Task instructions — Below are records; work out how many of their lines hold the string "CHECKING" and give that number alone.

Input —
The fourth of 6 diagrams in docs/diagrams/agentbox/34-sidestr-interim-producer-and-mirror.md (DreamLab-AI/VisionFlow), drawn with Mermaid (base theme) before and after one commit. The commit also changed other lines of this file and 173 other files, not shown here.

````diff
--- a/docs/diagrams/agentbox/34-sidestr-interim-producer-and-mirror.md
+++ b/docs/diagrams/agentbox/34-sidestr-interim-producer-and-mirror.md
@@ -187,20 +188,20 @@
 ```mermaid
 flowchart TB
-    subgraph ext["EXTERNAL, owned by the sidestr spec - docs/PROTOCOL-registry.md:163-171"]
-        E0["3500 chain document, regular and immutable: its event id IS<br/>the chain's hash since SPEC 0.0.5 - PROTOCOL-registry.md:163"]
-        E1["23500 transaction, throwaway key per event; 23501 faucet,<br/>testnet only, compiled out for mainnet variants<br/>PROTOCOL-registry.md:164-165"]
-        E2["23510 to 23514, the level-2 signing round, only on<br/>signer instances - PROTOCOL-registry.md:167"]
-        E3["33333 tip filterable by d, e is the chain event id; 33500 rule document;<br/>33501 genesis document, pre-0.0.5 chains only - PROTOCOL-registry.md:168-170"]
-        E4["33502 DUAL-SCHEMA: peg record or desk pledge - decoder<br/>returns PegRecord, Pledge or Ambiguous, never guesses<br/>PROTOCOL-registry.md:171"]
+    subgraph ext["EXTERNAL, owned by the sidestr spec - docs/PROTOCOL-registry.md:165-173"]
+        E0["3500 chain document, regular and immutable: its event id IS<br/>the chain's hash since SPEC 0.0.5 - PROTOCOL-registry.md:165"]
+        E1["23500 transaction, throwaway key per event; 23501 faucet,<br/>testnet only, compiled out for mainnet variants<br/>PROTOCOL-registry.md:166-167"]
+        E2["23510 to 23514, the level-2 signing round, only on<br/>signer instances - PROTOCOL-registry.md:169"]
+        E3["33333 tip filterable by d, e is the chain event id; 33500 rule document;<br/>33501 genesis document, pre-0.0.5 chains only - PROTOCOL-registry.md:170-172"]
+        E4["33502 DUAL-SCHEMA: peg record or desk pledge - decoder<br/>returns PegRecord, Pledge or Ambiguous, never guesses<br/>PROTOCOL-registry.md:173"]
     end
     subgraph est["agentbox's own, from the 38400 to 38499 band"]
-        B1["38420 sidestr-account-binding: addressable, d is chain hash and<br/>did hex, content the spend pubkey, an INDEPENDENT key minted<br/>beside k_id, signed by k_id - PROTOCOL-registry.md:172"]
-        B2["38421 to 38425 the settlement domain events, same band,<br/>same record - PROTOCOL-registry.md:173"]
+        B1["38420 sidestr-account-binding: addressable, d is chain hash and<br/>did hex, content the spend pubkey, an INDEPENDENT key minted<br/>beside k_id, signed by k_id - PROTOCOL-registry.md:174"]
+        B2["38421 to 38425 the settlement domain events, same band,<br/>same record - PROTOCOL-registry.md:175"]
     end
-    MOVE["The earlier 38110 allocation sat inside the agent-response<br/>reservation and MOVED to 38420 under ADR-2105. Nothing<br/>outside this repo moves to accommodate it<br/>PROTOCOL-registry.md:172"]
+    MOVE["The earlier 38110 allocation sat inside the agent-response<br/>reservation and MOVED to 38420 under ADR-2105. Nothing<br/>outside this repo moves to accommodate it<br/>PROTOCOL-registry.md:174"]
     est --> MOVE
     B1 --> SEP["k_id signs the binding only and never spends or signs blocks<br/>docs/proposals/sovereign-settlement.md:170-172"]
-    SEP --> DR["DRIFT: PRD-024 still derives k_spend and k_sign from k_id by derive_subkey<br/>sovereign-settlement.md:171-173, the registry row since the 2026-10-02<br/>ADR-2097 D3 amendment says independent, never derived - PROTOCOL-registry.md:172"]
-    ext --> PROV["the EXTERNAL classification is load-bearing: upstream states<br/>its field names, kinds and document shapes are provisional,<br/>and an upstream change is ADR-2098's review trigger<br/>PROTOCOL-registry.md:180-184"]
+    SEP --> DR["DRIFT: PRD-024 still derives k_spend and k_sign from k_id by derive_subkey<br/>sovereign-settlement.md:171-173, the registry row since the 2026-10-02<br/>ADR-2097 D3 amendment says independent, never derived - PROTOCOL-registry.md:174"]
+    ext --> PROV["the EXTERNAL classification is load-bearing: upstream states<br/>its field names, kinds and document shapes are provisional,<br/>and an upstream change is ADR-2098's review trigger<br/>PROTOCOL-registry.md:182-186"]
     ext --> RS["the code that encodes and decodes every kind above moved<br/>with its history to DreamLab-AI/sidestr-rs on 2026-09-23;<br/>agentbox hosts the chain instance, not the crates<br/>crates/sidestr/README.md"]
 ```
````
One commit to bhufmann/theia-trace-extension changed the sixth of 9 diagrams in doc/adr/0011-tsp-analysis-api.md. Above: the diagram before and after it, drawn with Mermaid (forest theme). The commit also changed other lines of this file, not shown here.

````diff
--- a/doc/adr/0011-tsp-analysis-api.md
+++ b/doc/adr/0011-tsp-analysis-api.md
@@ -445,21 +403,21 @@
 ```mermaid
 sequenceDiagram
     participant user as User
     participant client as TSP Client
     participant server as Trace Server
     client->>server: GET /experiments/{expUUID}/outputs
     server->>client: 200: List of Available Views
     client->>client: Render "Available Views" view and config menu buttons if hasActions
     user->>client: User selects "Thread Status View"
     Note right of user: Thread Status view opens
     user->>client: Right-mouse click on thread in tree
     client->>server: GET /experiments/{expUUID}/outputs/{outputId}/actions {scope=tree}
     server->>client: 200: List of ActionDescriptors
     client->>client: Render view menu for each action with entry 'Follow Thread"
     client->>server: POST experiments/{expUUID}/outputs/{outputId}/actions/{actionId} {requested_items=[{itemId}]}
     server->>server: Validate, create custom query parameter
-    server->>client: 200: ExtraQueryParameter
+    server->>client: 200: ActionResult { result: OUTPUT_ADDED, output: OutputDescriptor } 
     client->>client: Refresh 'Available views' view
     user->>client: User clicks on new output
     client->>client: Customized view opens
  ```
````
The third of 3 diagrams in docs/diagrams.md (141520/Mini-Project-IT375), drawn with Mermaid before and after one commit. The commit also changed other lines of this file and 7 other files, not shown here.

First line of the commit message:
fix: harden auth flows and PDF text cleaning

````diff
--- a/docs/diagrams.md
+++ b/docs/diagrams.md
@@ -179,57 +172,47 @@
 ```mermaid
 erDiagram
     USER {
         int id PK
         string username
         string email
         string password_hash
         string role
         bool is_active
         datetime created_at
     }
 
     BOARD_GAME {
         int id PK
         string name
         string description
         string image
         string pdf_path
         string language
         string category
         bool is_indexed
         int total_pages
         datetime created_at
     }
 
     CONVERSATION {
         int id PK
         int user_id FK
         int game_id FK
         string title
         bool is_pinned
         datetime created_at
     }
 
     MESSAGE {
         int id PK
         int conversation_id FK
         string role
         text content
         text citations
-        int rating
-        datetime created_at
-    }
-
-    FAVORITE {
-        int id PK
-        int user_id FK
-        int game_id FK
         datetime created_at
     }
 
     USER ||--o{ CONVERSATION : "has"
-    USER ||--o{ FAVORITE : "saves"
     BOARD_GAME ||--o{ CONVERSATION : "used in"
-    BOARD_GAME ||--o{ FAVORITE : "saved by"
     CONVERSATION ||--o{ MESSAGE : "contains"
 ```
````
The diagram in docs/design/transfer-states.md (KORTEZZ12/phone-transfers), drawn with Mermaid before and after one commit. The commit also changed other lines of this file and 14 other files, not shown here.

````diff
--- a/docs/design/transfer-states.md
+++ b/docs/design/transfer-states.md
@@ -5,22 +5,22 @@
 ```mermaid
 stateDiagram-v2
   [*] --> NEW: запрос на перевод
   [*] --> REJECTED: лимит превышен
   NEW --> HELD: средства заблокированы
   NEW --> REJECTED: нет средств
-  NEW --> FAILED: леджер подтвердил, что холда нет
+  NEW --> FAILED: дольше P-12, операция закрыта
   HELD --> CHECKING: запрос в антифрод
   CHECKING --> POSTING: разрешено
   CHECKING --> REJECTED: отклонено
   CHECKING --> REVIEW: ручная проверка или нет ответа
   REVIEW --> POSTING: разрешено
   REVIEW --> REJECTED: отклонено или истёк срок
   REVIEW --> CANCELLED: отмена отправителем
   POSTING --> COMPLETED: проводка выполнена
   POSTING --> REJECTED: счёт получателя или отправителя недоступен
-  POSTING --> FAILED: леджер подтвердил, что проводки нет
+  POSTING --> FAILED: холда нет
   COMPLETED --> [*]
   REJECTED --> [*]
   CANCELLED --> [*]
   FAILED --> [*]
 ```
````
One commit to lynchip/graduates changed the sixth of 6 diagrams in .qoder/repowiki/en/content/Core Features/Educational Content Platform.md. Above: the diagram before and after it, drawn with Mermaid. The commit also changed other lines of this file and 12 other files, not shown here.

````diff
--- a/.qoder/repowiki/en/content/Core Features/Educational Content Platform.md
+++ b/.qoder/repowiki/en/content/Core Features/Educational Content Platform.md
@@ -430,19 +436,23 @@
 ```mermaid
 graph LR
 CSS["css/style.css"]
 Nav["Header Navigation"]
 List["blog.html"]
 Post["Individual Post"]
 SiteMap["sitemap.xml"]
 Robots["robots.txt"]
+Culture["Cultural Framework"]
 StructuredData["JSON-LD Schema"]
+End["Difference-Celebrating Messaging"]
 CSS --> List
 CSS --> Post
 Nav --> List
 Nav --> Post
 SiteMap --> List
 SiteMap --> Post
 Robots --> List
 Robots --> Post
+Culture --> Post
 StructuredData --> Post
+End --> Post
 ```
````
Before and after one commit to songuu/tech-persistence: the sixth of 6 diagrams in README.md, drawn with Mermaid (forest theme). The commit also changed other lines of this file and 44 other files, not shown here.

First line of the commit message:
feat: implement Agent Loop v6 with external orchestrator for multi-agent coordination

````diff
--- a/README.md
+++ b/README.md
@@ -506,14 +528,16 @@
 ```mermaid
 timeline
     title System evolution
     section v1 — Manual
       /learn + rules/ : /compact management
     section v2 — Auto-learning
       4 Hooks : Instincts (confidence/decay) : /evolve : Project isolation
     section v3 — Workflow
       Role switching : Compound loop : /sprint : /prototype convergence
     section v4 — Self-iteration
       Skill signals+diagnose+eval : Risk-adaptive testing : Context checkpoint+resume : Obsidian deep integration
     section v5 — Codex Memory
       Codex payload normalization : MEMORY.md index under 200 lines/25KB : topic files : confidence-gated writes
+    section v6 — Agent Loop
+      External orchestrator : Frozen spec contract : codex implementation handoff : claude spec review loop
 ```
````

Reply — 4